Amazon is using Apple’s Intel-powered Mac mini computers, rather than its newest Arm system. Each Mac mini comes with Intel’s 8th Gen Core i7 processor and 32GB of RAM, running either macOS Mojave or Catalina, with Big Sur on the way.

The systems are available from today at AWS's cloud regions in US East (N. Virginia), US East (Ohio), US West (Oregon), Europe (Ireland), and Asia Pacific (Singapore).

The cloud provider plans to support the Arm-based M1-powered Macs next year, along with expanding to more cloud regions.

“Apple’s thriving community of more than 28 million developers continues to create groundbreaking app experiences that delight customers around the world," Bob Borchers, VP of worldwide product marketing at Apple, said.
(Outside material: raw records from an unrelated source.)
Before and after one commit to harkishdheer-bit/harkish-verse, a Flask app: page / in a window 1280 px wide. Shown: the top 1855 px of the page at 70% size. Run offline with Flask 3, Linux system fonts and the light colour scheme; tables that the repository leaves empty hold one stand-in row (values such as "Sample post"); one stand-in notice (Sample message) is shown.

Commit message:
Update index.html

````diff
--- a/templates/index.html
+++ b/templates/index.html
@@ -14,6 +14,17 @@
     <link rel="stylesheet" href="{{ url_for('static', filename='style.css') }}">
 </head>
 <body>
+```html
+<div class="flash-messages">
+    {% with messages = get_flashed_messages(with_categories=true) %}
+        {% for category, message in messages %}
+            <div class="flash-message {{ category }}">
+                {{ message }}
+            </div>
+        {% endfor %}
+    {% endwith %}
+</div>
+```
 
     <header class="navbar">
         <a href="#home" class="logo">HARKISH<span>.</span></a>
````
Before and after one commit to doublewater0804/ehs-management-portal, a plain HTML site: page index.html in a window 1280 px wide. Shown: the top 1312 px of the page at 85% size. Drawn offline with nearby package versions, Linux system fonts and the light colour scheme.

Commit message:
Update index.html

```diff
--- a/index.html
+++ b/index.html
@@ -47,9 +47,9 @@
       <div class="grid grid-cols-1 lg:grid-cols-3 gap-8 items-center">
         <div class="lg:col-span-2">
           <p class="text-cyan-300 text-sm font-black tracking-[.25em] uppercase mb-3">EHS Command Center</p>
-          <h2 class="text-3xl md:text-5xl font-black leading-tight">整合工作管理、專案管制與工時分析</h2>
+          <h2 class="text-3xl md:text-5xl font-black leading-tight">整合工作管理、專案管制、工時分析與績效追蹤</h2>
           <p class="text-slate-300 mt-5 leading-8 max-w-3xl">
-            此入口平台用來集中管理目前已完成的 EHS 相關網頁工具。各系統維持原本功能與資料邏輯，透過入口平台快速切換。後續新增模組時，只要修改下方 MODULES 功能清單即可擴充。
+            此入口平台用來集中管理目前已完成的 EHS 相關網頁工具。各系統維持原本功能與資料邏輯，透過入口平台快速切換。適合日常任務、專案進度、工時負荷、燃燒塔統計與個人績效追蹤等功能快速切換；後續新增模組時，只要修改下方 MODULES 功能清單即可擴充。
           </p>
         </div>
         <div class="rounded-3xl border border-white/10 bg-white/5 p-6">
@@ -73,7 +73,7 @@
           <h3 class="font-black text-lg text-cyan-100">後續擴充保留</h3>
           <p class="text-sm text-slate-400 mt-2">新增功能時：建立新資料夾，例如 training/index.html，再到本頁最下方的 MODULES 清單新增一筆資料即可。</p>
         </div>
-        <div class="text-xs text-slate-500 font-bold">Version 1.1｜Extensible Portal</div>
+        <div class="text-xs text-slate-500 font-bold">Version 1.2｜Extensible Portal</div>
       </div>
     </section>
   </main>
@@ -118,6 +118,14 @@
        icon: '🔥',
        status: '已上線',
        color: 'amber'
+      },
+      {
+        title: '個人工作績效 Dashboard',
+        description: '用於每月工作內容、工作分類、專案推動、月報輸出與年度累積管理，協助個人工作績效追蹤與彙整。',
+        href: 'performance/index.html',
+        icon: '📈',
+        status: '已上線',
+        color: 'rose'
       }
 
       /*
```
"With the launch of EC2 Mac instances, we’re thrilled to make development for Apple’s platforms accessible in new ways, and combine the performance and reliability of our world-class hardware with the scalability of AWS.”

In November, Apple updated its macOS software license to officially allow for companies to buy Mac systems and lease them "for permitted developer services." However, in classic Apple fashion, there are significant restrictions - with a lease period must be “for a minimum period of twenty-four (24) consecutive hours," and the fact that hardware can only be leased to one company at a time.

The license update was welcomed by MacStadium, with VP Brian Stucki calling it a "love letter" to the company that previously operated in a gray area. Up until now, MacStadium has been the largest provider of Mac hosting and cloud services, but could at any time have been cut off by Apple.

When we profiled the company last year, it operated across five data centers, offering Macs built into custom rack designs - but was increasingly pushing into offering services on top of the hardware.

“Our customers don't just want a Mac in a rack, they want a Mac in a cloud," chief revenue officer Shawn Lankton told us at the time.

Now, the world's largest cloud provider is coming for those customers - with the licensing update "love letter" apparently targeted at them. "Obviously, Amazon is a massive fish to enter the sea," Stucki said on Twitter.

"Another part of me is very proud to see the Mac mini rise to this level... I’ll hope for a 'rising tide raises all boats' even with the new cruise liner parked in the harbor."